"Because if the Afghans have prior knowledge, they can share it with the CIA. But it'll be much better if they share it with us directly," he said.
His comments came as it emerged that a US military base in the south-eastern district of Zormat was hit by rockets on Thursday, the AFP news agency reported.
A US soldier died after another attack in the region on Wednesday.

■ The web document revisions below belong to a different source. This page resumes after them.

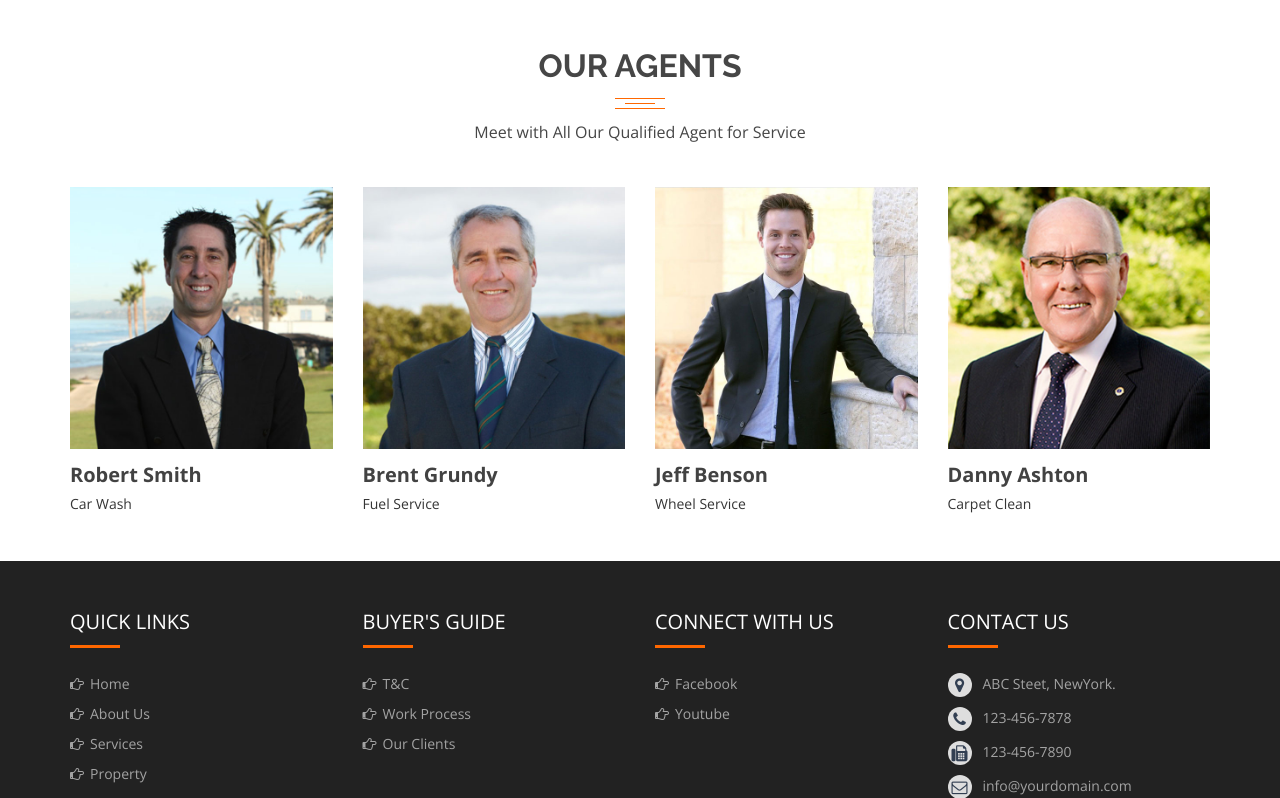
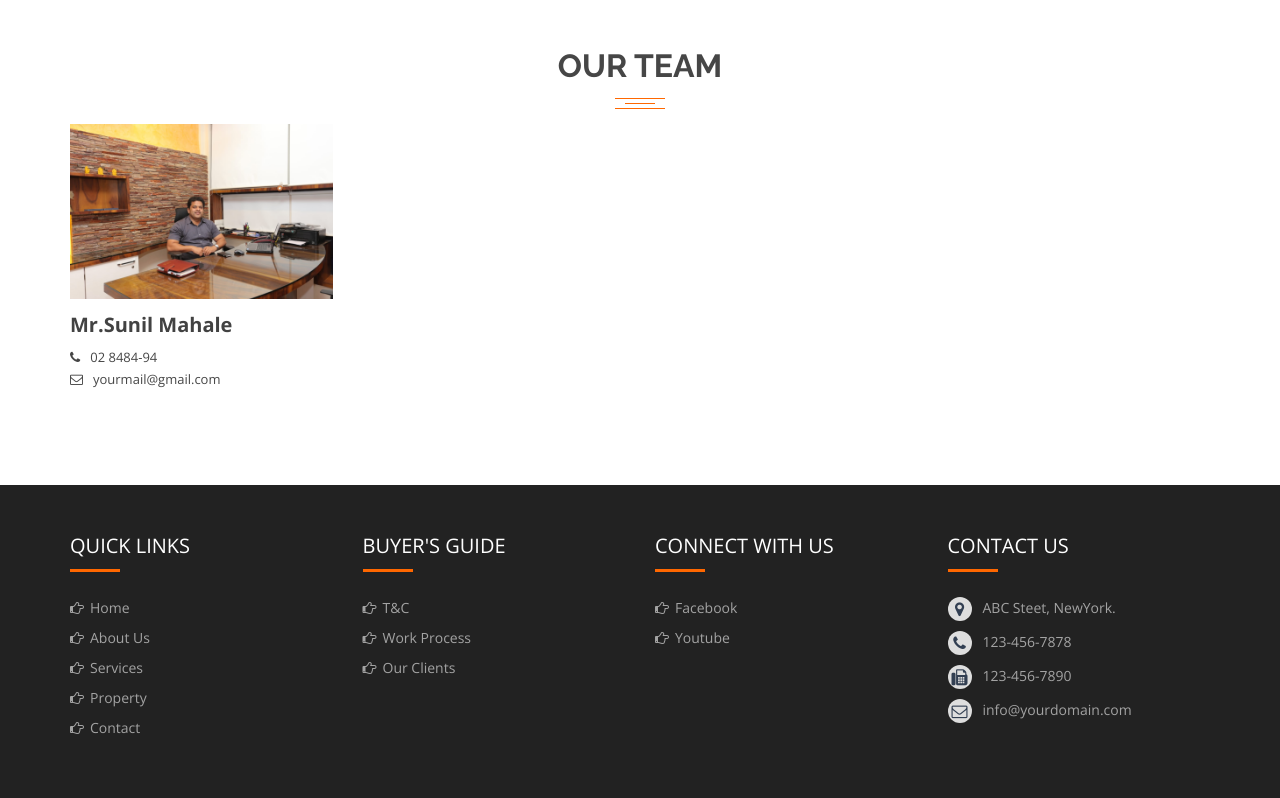
Before and after one commit to YogeshDoke/creativev1.0, a plain HTML site: page about.html in a window 1280 px wide. Shown: the part 2468-3266 px from the top of the page. Drawn offline with nearby package versions, Linux system fonts and the light colour scheme.

Commit message:
Saturday, 20 April 2019 third commit

```diff
--- a/about.html
+++ b/about.html
@@ -335,108 +335,41 @@
 
 
             <!-- Team Start -->
-            <section class="team no-pb">
+            <section class="team">
                 <div class="container">
                     <div class="row">
                         <div class="col-md-12">
                             <div class="heading">
-                                <h2>Our Agents</h2>
+                                <h2>Our Team</h2>
                                 <div class="border-shape"></div>
-                                <h3>Meet with All Our Qualified Agent for Service</h3>
+
                             </div>
                         </div>
                     </div>
                     <div class="row">
                         <!-- Team Container Start -->
                         <div class="team-inner">
+
                             <div class="col-sm-6 col-md-3 item">
                                 <div class="inner">
                                     <div class="thumb">
-                                        <a href="#"><img src="images/team1.jpg" alt=""></a>
+                                        <a href="#"><img src="images/mr.sunil1.png" alt=""></a>
                                         <div class="social-icons">
                                             <ul>
                                                 <li><a href="#"><i class="fa fa-facebook"></i></a></li>
-                                                <li><a href="#"><i class="fa fa-twitter"></i></a></li>
-                                                <li><a href="#"><i class="fa fa-linkedin"></i></a></li>
-                                                <li><a href="#"><i class="fa fa-pinterest"></i></a></li>
                                                 <li><a href="#"><i class="fa fa-youtube"></i></a></li>
                                             </ul>
                                         </div>
                                     </div>
                                     <div class="text">
-                                        <h3><a href="doctor-detail.html">Robert Smith</a></h3>
-                                        <h4>Car Wash</h4>
+                                        <h3><a href="agent-detail.html">Mr.Sunil Mahale</a></h3>
+                                        <ul>
+                                            <li><i class="fa fa-phone"></i>02 8484-94</li>
+                                            <li><i class="fa fa-envelope-o"></i>yourmail@gmail.com</li>
+                                        </ul>
                                     </div>
                                 </div>
                             </div>
-
-
-                            <div class="col-sm-6 col-md-3 item">
-                                <div class="inner">
-                                    <div class="thumb">
-                                        <a href="#"><img src="images/team2.jpg" alt=""></a>
-                                        <div class="social-icons">
-                                            <ul>
-                                                <li><a href="#"><i class="fa fa-facebook"></i></a></li>
-                                                <li><a href="#"><i class="fa fa-twitter"></i></a></li>
-                                                <li><a href="#"><i class="fa fa-linkedin"></i></a></li>
-                                                <li><a href="#"><i class="fa fa-pinterest"></i></a></li>
-                                                <li><a href="#"><i class="fa fa-youtube"></i></a></li>
-                                            </ul>
-                                        </div>
-                                    </div>
-                                    <div class="text">
-                                        <h3><a href="doctor-detail.html">Brent Grundy</a></h3>
-                                        <h4>Fuel Service</h4>
-                                    </div>
-                                </div>
-                            </div>
-
-                            <div class="col-sm-6 col-md-3 item">
-                                <div class="inner">
-                                    <div class="thumb">
-                                        <a href="#"><img src="images/team3.jpg" alt=""></a>
-                                        <div class="social-icons">
-                                            <ul>
-                                                <li><a href="#"><i class="fa fa-facebook"></i></a></li>
-                                                <li><a href="#"><i class="fa fa-twitter"></i></a></li>
-                                                <li><a href="#"><i class="fa fa-linkedin"></i></a></li>
-                                                <li><a href="#"><i class="fa fa-pinterest"></i></a></li>
-                                                <li><a href="#"><i class="fa fa-youtube"></i></a></li>
-                                            </ul>
-                                        </div>
-                                    </div>
-                                    <div class="text">
-                                        <h3><a href="doctor-detail.html">Jeff Benson</a></h3>
-                                        <h4>Wheel Service</h4>
-                                    </div>
-                                </div>
-                            </div>
-
-                            <div class="col-sm-6 col-md-3 item">
-                                <div class="inner">
-                                    <div class="thumb">
-                                        <a href="#"><img src="images/team4.jpg" alt=""></a>
-                                        <div class="social-icons">
-                                            <ul>
-                                                <li><a href="#"><i class="fa fa-facebook"></i></a></li>
-                                                <li><a href="#"><i class="fa fa-twitter"></i></a></li>
-                                                <li><a href="#"><i class="fa fa-linkedin"></i></a></li>
-                                                <li><a href="#"><i class="fa fa-pinterest"></i></a></li>
-                                                <li><a href="#"><i class="fa fa-youtube"></i></a></li>
-                                            </ul>
-                                        </div>
-                                    </div>
-                                    <div class="text">
-                                        <h3><a href="doctor-detail.html">Danny Ashton</a></h3>
-                                        <h4>Carpet Clean</h4>
-                                    </div>
-                                </div>
-                            </div>
-
-
-
-
 
                         </div>
                         <!-- Team Container End -->
```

The US military authorities have not said who they believe was responsible.
The past week has been one of the bloodiest in Afghanistan since the Taleban were toppled by US-led forces in 2001.
Dozens of militants and Afghan troops and police have died in a series of clashes in the south and east.
There have been repeated Afghan accusations that the violence in the south-east of the country, widely blamed on Taleban supporters, is being instigated by elements across the border in Pakistan.
Mr Kasuri denied vigorously that Pakistan had any motive to destabilise Afghanistan and he repeated that Pakistan was a firm supporter of the US war on terror.
On other matters, the Pakistani foreign minister said that Islamabad intended soon to begin upgrading the main road between Kabul and the Pakistani border at the Khyber Pass.
Islamabad has also said it intends to build a railway linking the city of Kandahar with Pakistan's rail network, to provide better access for Afghan and Central Asian goods to the port of Karachi.